On paper, the Green Bay Packers are set at guard. Last year’s returning starters, Pro Bowler Elgton Jenkins and Lucas Patrick, are under contract. Plus, the team used sixth-round choices on Jon Runyan and Simon Stepaniak last year. However, if Jenkins or Patrick wind up moving to center, there will be a hole in the lineup, though Runyan showed promise in limited action as a rookie.
Alabama’s Alex Leatherwood is our No. 4-ranked guard.
Alex Leatherwood’s resume is filled with accolades.
In 2020, he won the Outland Trophy as the nation’s top lineman, was a unanimous first-team All-American and won the Jacobs Blocking Trophy as the SEC’s top offensive lineman. He won two national championships at Alabama and was a high school All-American.
The defining moment on his path to the draft came as a true freshman in 2017. Stuck behind starting left tackle Jonah Williams, Leatherwood barely played other than some garbage-time reps. Then, in the third quarter of the national championship game, Williams was injured and Leatherwood had to come off the bench.
“I was like, ‘Oh, shoot, it’s time. I’ve got to put up or shut up,’” he recalled to BamaOnline.
Alabama trailed 13-0 at halftime, 20-10 entering the fourth quarter and 23-20 following the opening possession of overtime. On second-and-26, Tua Tagovailoa connected with DeVonta Smith for a 41-yard, game-winning touchdown. Leatherwood’s perfect protection helped make it happen.
“Everybody was watching,” Leatherwood said. “Just 10 million eyes watching me when the true freshman was in and the All-American was hurt. I feel like it shaped my career.”
Too good to keep off the field, Leatherwood moved to right guard and started all 15 games in 2018. With Williams off to the NFL, Leatherwood moved back to left tackle for his final two seasons.

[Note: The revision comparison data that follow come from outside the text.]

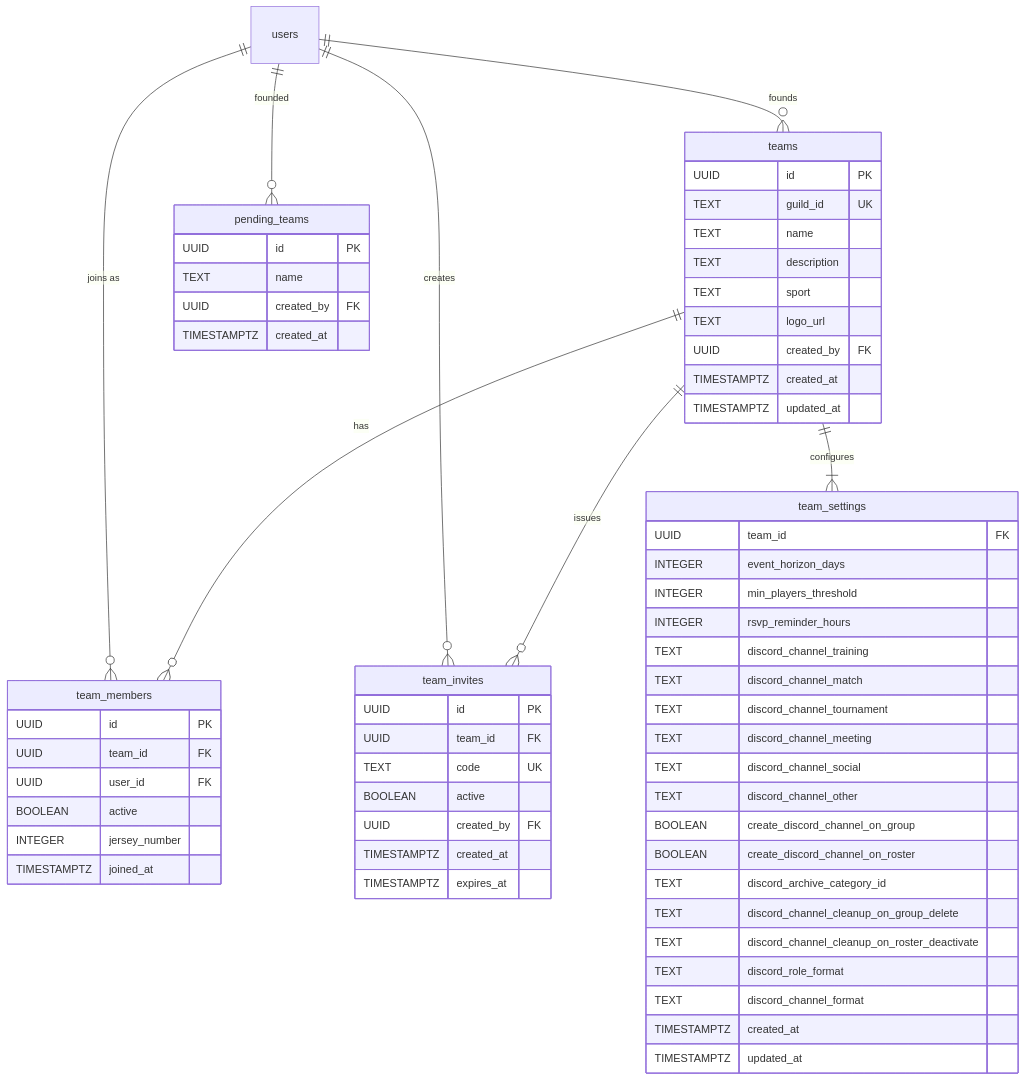
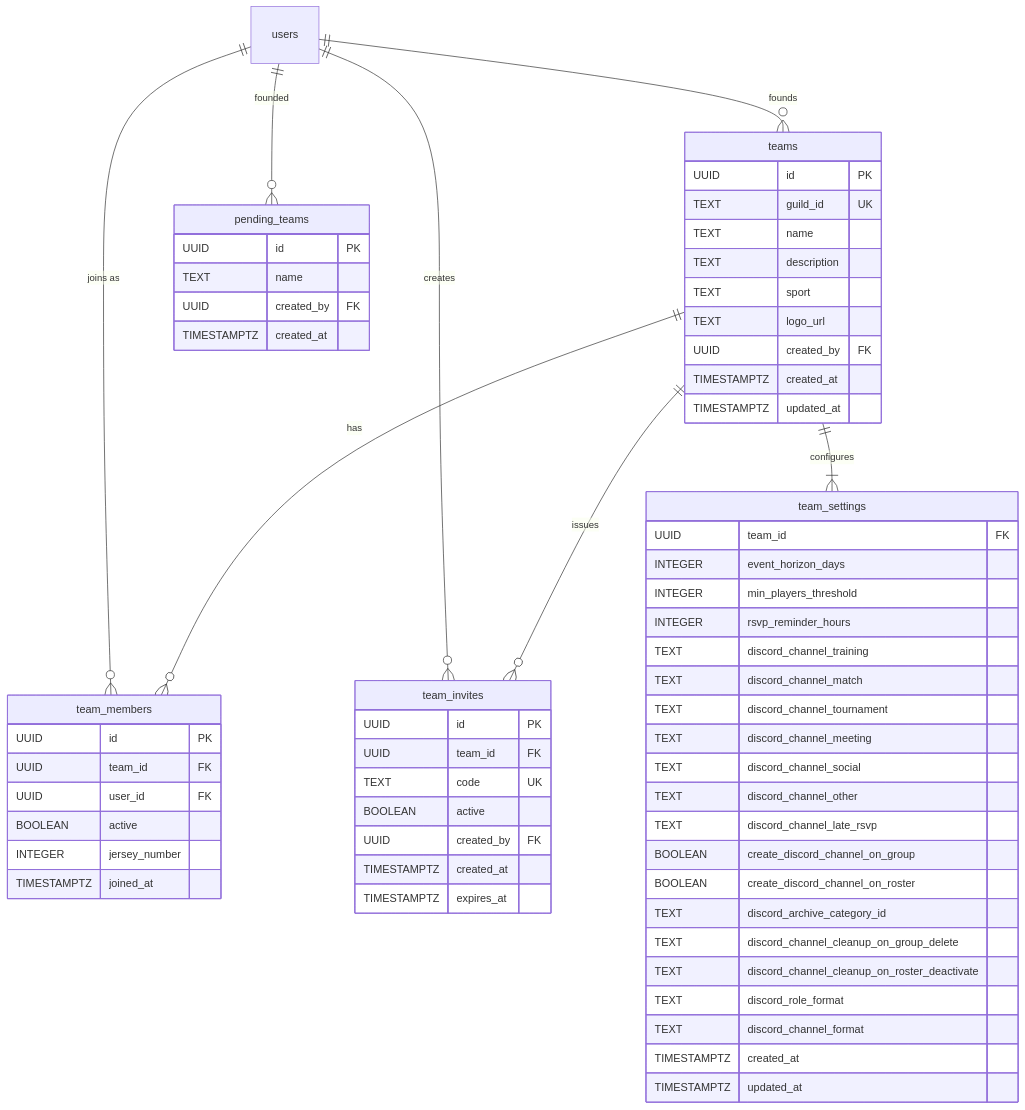
One commit to maxa-ondrej/sideline changed the third of 12 diagrams in docs/thesis/er-diagram.md. Above: the diagram before and after it, drawn with Mermaid. The commit also changed 22 other files, not shown here.

First line of the commit message:
feat: notify late RSVP channel and hint members to respond sooner (#178)

````diff
--- a/docs/thesis/er-diagram.md
+++ b/docs/thesis/er-diagram.md
@@ -143,70 +143,71 @@
 ```mermaid
 erDiagram
     teams {
         UUID id PK
         TEXT guild_id UK
         TEXT name
         TEXT description
         TEXT sport
         TEXT logo_url
         UUID created_by FK
         TIMESTAMPTZ created_at
         TIMESTAMPTZ updated_at
     }
 
     team_members {
         UUID id PK
         UUID team_id FK
         UUID user_id FK
         BOOLEAN active
         INTEGER jersey_number
         TIMESTAMPTZ joined_at
     }
 
     team_invites {
         UUID id PK
         UUID team_id FK
         TEXT code UK
         BOOLEAN active
         UUID created_by FK
         TIMESTAMPTZ created_at
         TIMESTAMPTZ expires_at
     }
 
     team_settings {
         UUID team_id FK
         INTEGER event_horizon_days
         INTEGER min_players_threshold
         INTEGER rsvp_reminder_hours
         TEXT discord_channel_training
         TEXT discord_channel_match
         TEXT discord_channel_tournament
         TEXT discord_channel_meeting
         TEXT discord_channel_social
         TEXT discord_channel_other
+        TEXT discord_channel_late_rsvp
         BOOLEAN create_discord_channel_on_group
         BOOLEAN create_discord_channel_on_roster
         TEXT discord_archive_category_id
         TEXT discord_channel_cleanup_on_group_delete
         TEXT discord_channel_cleanup_on_roster_deactivate
         TEXT discord_role_format
         TEXT discord_channel_format
         TIMESTAMPTZ created_at
         TIMESTAMPTZ updated_at
     }
 
     pending_teams {
         UUID id PK
         TEXT name
         UUID created_by FK
         TIMESTAMPTZ created_at
     }
 
     users ||--o{ teams : "founds"
     users ||--o{ team_members : "joins as"
     users ||--o{ team_invites : "creates"
     users ||--o{ pending_teams : "founded"
     teams ||--o{ team_members : "has"
     teams ||--o{ team_invites : "issues"
     teams ||--|{ team_settings : "configures"
 ```
````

He was first-team all-SEC in both campaigns.
With size, length and athleticism, Leatherwood has the goods to stay at tackle in the NFL. However, in a guard class short on the type of athletes desired for zone-scheme teams, Leatherwood might be highly coveted.
Taking the politically correct route, Leatherwood said he had no preference on his position.
“I will always feel like I’m a left tackle but, with my skill-set, my size, my strength and my length, I feel like I can play anything along the offensive line,” he said before his pro day. “We run a very pro-style system, so I’m used to all schemes. I can do it all because I’ve played through it all. I’ve done zone schemes, gap schemes, all of it. I’m built to do anything.”
Among the offensive tackles Leatherwood likes to study is Green Bay’s All-Pro, David Bakhtiari.
“I just love the game of football and I love playing on the offensive line,” he said before his pro day. “It’s one of the most cerebral and technical positions on the field. That chase of perfection, and being great at it, is fun for me. I’m a diehard competitor at heart. I love going against great dudes. I love giving it my all going against the man across from him.”
Leatherwood’s legacy goes beyond his pancaking of opponents. He wrote the script for the football team’s video on racial injustice.
“In the game, we are one team, one heartbeat, one mission, yet we are diverse,” the team captain wrote. “We don’t always agree, but we learn so much from each other and we are so much better together. … Let’s listen, let’s unite, because all lives can’t matter until Black lives matter.”
Measureables: 6-foot-4 3/4, 312 pounds, 33 7/8-inch arms. 4.99 40, 4.65 shuttle, DNP bench-press reps.
Stats and accolades: According to Pro Football Focus, Leatherwood allowed three sacks and 16 total pressures in 2020, a bump up from his zero sacks and 10 pressures in 2019. At guard in 2018, his first season as a starter, he gave up two sacks and 21 pressures. Sports Info Solutions charged him with five sacks, 20 blown blocks (six runs, 14 passes) and three holds in 2020.
NFL Draft Bible says: Leatherwood utilizes his arm length to keep defenders at bay in pass protection and has the necessary strength to drive opponents as a run blocker. He owns a great combination of size, athleticism and power. He’ll need to refine his technique, as he tends to get overextended and caught out of position at times, affecting his balance. Would like to see him be more aggressive in the second level seeking out contact. His work at left tackle position for the Crimson Tide will be very appealing, but his performance is still a long way from being technically sound enough to last on the blind side. Leatherwood’s experience inside at guard is a big plus for his draft projection and some teams could prefer him along the interior. Coaches praise his coachability and football IQ.
About This Series
Packer Central is introducing you to the top prospects, both on and off the field, in this year’s NFL Draft. The series is starting with the top five at each position, then will add additional players as the draft approaches, with a focus on positions of need.